Originally Submitted by Janet White
Today it’s area of the routine. Back when it were only available in 1996, the “Running Nuns” of St. Charles Children’s Home were just searching for something to chill down an explosive behavior crisis.
“It’s part of might know about do being a family,” said Sister Mary Agnes. “Running is a component individuals daily routine. While (the kids) come here, just as they’re unveiled in every other thing as part of our routine, they’re unveiled in running. “
St. Charles Children’s Home is an organization home for troubled kids (ages 3 to 12) located across from your Rochester Common in the 1860s Victorian mansion. The youngsters result from troubled families to reside on the home with all the knowning that someday are going to either adopted or reunited making use of their families. The property is rolling out a name through running. The kids run using the nuns – Daughters of Mary Mother of Healing Love – as well as in 1997 a road race was started to benefit the home. The kids and a few in the nuns run within the race.
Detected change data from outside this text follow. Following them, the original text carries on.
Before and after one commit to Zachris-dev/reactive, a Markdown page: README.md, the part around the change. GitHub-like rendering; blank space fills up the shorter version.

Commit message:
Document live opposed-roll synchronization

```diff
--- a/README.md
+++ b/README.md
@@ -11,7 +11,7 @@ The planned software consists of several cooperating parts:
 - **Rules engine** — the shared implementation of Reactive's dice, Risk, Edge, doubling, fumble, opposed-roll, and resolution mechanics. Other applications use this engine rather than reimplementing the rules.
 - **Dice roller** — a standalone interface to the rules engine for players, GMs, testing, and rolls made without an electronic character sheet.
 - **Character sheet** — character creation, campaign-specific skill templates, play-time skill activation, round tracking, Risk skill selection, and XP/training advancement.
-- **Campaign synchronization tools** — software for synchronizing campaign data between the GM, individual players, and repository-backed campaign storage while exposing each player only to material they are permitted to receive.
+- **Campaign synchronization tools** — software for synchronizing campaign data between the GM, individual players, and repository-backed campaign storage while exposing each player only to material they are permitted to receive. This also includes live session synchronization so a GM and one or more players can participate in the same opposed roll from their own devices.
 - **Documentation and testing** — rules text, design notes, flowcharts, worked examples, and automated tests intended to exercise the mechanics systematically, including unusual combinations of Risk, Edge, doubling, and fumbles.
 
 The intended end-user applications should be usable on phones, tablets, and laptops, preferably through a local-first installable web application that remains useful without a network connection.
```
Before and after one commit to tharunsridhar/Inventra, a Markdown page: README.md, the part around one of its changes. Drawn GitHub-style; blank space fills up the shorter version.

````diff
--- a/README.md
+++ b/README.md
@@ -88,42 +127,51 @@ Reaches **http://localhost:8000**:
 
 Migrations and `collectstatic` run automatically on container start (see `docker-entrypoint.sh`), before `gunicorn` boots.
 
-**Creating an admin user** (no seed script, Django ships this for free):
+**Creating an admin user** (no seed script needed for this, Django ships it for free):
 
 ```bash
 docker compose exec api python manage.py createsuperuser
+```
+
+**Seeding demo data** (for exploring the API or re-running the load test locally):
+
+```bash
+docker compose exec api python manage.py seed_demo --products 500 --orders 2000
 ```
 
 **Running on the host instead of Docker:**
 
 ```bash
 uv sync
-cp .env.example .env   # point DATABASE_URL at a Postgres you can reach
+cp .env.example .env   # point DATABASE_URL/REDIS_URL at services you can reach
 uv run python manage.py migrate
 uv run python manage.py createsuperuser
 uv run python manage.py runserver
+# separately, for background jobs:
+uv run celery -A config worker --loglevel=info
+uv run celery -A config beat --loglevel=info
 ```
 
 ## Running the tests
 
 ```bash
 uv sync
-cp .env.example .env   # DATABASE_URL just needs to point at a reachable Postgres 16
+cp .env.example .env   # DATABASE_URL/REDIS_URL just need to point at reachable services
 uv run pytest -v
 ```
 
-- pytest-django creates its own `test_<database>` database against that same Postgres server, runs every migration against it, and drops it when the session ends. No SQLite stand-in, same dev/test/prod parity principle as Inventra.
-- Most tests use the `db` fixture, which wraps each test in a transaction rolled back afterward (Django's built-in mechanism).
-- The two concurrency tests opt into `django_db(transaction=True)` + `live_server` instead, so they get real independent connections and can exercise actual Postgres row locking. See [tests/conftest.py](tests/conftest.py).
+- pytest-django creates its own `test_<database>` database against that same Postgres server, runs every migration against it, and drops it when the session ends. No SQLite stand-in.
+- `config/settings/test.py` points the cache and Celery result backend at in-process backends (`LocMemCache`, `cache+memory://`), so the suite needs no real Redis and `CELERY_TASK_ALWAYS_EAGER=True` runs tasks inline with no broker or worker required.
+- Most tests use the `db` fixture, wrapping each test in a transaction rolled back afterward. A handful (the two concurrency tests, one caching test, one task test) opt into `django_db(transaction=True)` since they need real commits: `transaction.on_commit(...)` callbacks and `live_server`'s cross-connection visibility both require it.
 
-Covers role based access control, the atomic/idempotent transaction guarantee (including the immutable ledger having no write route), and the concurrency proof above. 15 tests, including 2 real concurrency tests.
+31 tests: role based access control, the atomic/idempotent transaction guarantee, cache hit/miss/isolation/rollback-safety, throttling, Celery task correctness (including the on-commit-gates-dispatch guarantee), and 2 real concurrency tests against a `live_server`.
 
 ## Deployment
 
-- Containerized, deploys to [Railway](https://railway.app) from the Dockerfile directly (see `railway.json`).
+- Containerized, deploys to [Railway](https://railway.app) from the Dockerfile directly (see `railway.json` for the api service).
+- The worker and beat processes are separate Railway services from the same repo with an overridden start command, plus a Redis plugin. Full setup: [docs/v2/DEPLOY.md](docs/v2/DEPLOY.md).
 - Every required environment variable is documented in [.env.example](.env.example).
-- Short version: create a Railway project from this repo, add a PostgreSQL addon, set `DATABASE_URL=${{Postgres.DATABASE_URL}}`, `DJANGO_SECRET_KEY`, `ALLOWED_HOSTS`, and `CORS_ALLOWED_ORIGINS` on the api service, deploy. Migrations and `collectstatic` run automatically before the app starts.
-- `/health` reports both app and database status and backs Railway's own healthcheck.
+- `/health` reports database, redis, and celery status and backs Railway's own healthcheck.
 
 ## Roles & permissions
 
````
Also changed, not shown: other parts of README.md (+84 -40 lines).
Now in the 15th year, the St. Charles Children’s Home 5K road race is a big fundraiser for the home, raising $12,000 this season. This year’s race is on Sept. 5, 9 a.m., at Pease Tradeport.
“The running program started because we now have troubled kids here,” said Sister Mary Agnes, the street race coordinator. “The kids are derived from difficult backgrounds. Lots who come have seen or witnessed violence or are already addressed with violence by adults. We attempt to redirect that will guide them new behaviors to exchange the previous violent behaviors.”
But in 1996 the home stood a crisis on its hands. The nuns had some very hard kids and there was extreme misbehavior with the home that led the sisters by sitting with the children to see whenever they could find a way to channel that negative energy inside a positive direction. They chock-full a white board with all types of ideas, and something with the ideas was running; even though it started as hiking.
“One of the most popular troublemakers,” recalled Sister Mary Agnes, “was a woman. Sister Maximilian took her hiking each day. This girl had much energy that in the progression from the summer the hikes started becoming little jogs.”
The 2 would run after which it walk, run after which walk. By the end of the summer these were doing three to four miles inside the woods daily. Where they’d been hiking, these folks were now running every day.
“The boys got jealous,” Sister Mary Agnes said with a smile. “Sister Maximilian was bragging: ‘Rosie can outrun some of you. She ran one mile today. She ran two miles today.’ The boys got jealous.”
So they all went to the Spaulding Senior high school track and ran throughout the track. The boys said they might outrun Rosie, but because they ran round the track, they delivered individually. The oldest boy kept going. Finally it got dark and Sister Maximilian stopped them. The boys were ready to die, but Rosie wasn’t even winded.
“That was the beginning of involving all of the children inside running program,” Sister Mary Agnes said. “We saw which it was a benefit to them all.”
All of the children were interested. The nuns trained them, you start with walking as Rosie have been trained. After which it worked them up to running. That fall of 1996 they ran their first 5K. Sister Mary Rose found a brochure from your Red’s Shoe Barn 5K. Her feeling was if these folks were running with all the children every single day, test a road race. During the time, the nuns and the children were running four or so miles, so they were covering a longer distance than a 5K.
“That way they’ll see many individuals run, too,” Sister Mary Agnes said. “They’ll identify that that is something which people do. It absolutely was just a wonderful success.”
Your children loved running in the road races plus they did well. Sister Mary Agnes recalled them winning lots of the medals inside kid categories because at that time there weren’t many children running.
“I think our program sort of changed the culture of running,” she said. “As time passed, you saw a lot more parents running making use of their kids in races. You saw increasingly more kids running and many children are faster than our kids.”
There were nice thing about it coverage in the Running Nuns as well as the St. Charles Eagles (the kids’ running name). The sisters ran of their full habits and the children became recognizable through their red tank tops with St. Charles Eagles emblazoned over the front. Sister Mary Agnes believes that coverage encouraged parents to run in races with their kids.
“I think it has been great,” she said. “Because now you have a great deal of children at the races.”
To the St. Charles Children’s Home, running was an experiment that exceeded all expectations.
“We didn’t understand how successful it will be,” Sister Mary Agnes said. “But promoted was successful. That group of kids in 1996 was a very violent group and we often was required to use passive restraints together. We had that will put them safely holds so they couldn’t hurt themselves while others. It’s actually a very hard intervention and never something it suited you to be doing.”
But after the kids started running, there were a marked decline in the using restraints.
“And we’ve not used at all passive restraints since as far as there was before you run,” she said. “It does indeed help the kids channel some of that excess energy in positive ways.”
Today with running contained in the home’s daily routine, the youngsters run before school.
“I think it may help increase the risk for school day a little more successful,” Sister Mary Agnes said. “They are available in; they’ve already done their morning run. So they are able to be a bit calmer plus a little more ready to concentrate on school.”